The short-lived Austrian violinist Ossy Renardy enjoys a fine restoration in his Remington legacy.
The name of Viennese violin luminary Ossy Renardy (nee Oskar Reiss, 1920-1953) may invoke the image of a “fingerboard gymnast,” compelled to play spectacular showpieces and flamboyant repertory, but he had gleaned respect for his formidable technique and sensitive interpretations, often likened to his compatriot, Fritz Kreisler. Renardy died in a car crash, only just having begun to reap the repute his hard work and commitment had earned. The decision to record the complete Paganini Caprices in the Ferdinand David edition, with (an anachronistic) piano accompaniment, comes as a result of Renardy’s having performed this version in 1940, and here again in 1953, for Don Gabor’s Remington label. Ruggiero Ricci would perform the pieces in their solo capacity—in 1947—but Renardy must have felt that the popular consensus would favor the “enriched” harmonization between him and Eugene Helmer. Francescatti must have agreed with the aesthetic, as had Heifetz. The young Michael Rabin, however, dared to play caprices solo. The technique revealed by Renardy in these 24 grueling exercises certainly impresses, as much for a capacity for poetry as for consummate digital skills. Renardy handles the various challenges confronting him: wide-spaced notes requiring the musician to glide between the outside notes; a “skipping bow”; a sostenuto string in tandem with rapid trills and harmonies in another; bowing to imitate flute and horn sonority; chromatic runs, trills, and guitar-based arpeggios; and the maintenance of brilliant speed and graceful articulation at all times.
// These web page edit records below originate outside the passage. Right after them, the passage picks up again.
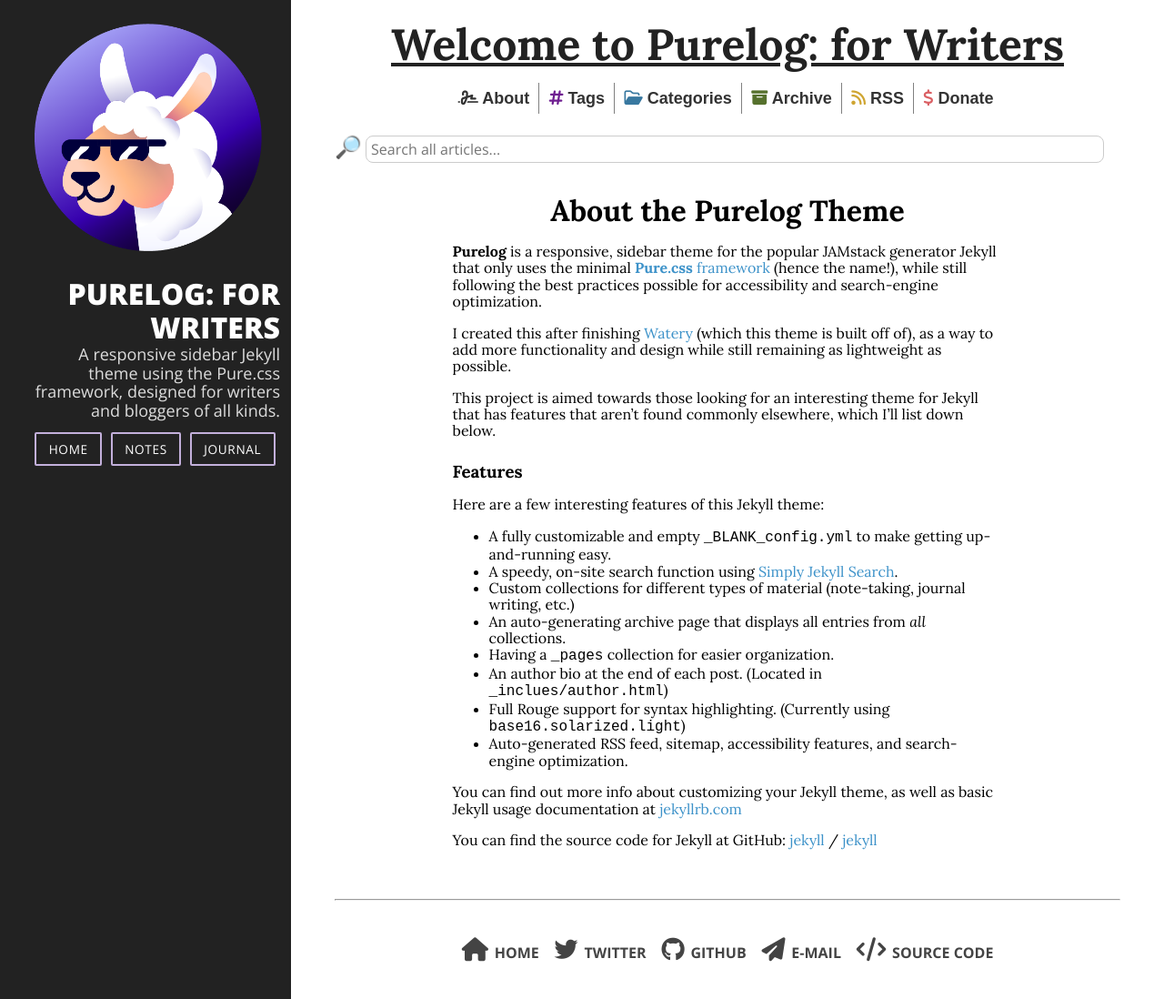
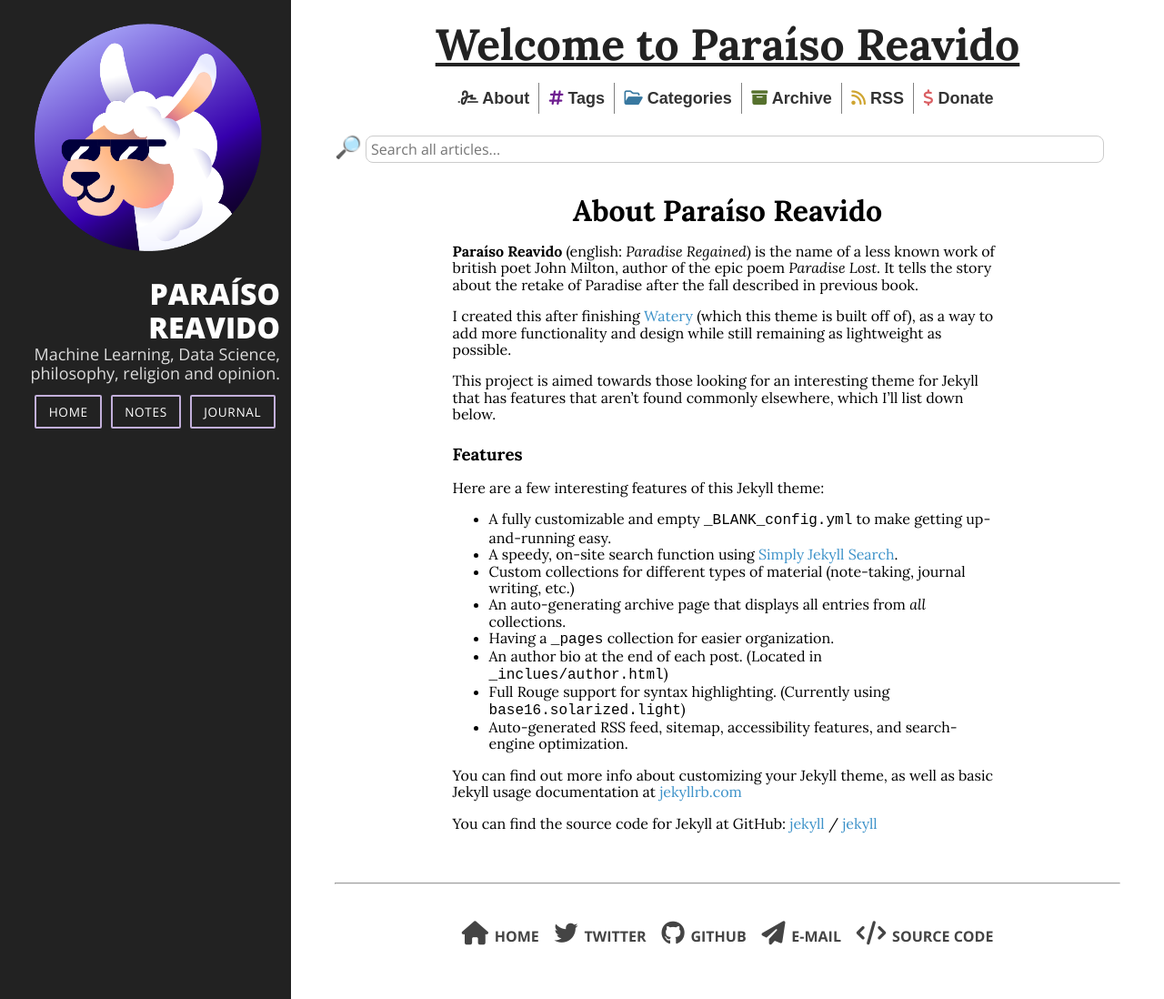
Before and after one commit to paraisoreavido/paraisoreavido.github.io, a Jekyll site: the page built from _pages/about.md, in a window 1280 px wide and 1098 px high. Shown: the whole window at 91% size. Built offline with Jekyll 4.4.1, drawn with Linux system fonts in a browser that asks for light colours; nearby versions of some CDN libraries.

```diff
--- a/_BLANK_config.yml
+++ b/_BLANK_config.yml
@@ -1,4 +1,4 @@
-title:
+title: "teste"
 email:
 description: >- # this means to ignore newlines until "baseurl:"
 
--- a/_config.yml
+++ b/_config.yml
@@ -18,11 +18,10 @@
 # You can create any custom variable you would like, and they will be accessible
 # in the templates via {{ site.myvariable }}.
 
-title: "Purelog: for Writers"
+title: "Paraíso Reavido"
 email: mail@brennanbrown.ca
 description: >- # this means to ignore newlines until "baseurl:"
-  A responsive sidebar Jekyll theme using the Pure.css framework,
-  designed for writers and bloggers of all kinds.
+  Machine Learning, Data Science, philosophy, religion and opinion.
 baseurl: "" # the subpath of your site, e.g. /blog
 url: "https://purelog.netlify.app" # the base hostname & protocol for your site, e.g. http://example.com
 repository: brennanbrown/purelog
@@ -30,6 +29,8 @@ twitter: brennankbrown
 github: brennanbrown
 
 header_image: assets/profile.png
+
+url: "https://paraisoreavido.github.io/"
 
 google_analytics:
 comments: true
--- a/_layouts/post.html
+++ b/_layouts/post.html
@@ -21,3 +21,5 @@ layout: default
 
     <a class="u-url" href="{{ page.url | relative_url }}" hidden></a>
 </article>
+
+{% include welcomments/comments.html website_id = "pbbh1mFSomQePxAi57t9vKmWt" %}
--- a/_pages/about.md
+++ b/_pages/about.md
@@ -1,10 +1,10 @@
 ---
 layout: page
-title: About the Purelog Theme
+title: About Paraíso Reavido
 permalink: /about/
 ---
 
-**Purelog** is a responsive, sidebar theme for the popular JAMstack generator Jekyll that only uses the minimal [**Pure.css** framework](https://github.com/pure-css/pure) (hence the name!), while still following the best practices possible for accessibility and search-engine optimization.
+**Paraíso Reavido** (english: *Paradise Regained*) is the name of a less known work of british poet John Milton, author of the epic poem *Paradise Lost*. It tells the story about the retake of Paradise after the fall described in previous book.
 
 I created this after finishing [Watery](https://github.com/brennanbrown/watery) (which this theme is built off of), as a way to add more functionality and design while still remaining as lightweight as possible.
 
```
For pure musicianship sans ostentatious bravura, the two French works with pianist Eugene List provide a refreshed tonic. The Franck Sonata enjoys a patrician line, edgy perhaps in a way that sides more with Ricci than with Grumiaux, but elegant nevertheless. The second movement Allegro achieves some daredevil pyrotechnics, while the Recitativo-Fantasia basks in concentrated mystery. The Ravel Sonata (1923-27) claims an “antagonistic” aesthetic for the two instruments, the composer convinced that the violin and piano provide surrogates for saxophone and guitar. Renardy seems to enjoy a natural affinity for the feisty piece, whose second movement, Blues: Moderato assumes a decided, cabaret earthiness. The last movement asks Renardy to play sul ponticello in the midst of whirling filigree, and he accommodates our virtuoso expectations. The restorations, from the sure hand of veteran Mark Obert-Thorn, project an immediacy of effect that assaults the ear: I think of the Caprice No. 9 in E. No. 13 in B-flat, and No. 16 in g minor as cases in point and the easy elegance of the round that defines Franck’s final movement.
Personally, I would like to see the entire Remington archives restored with same luster and care that this fine set delivers.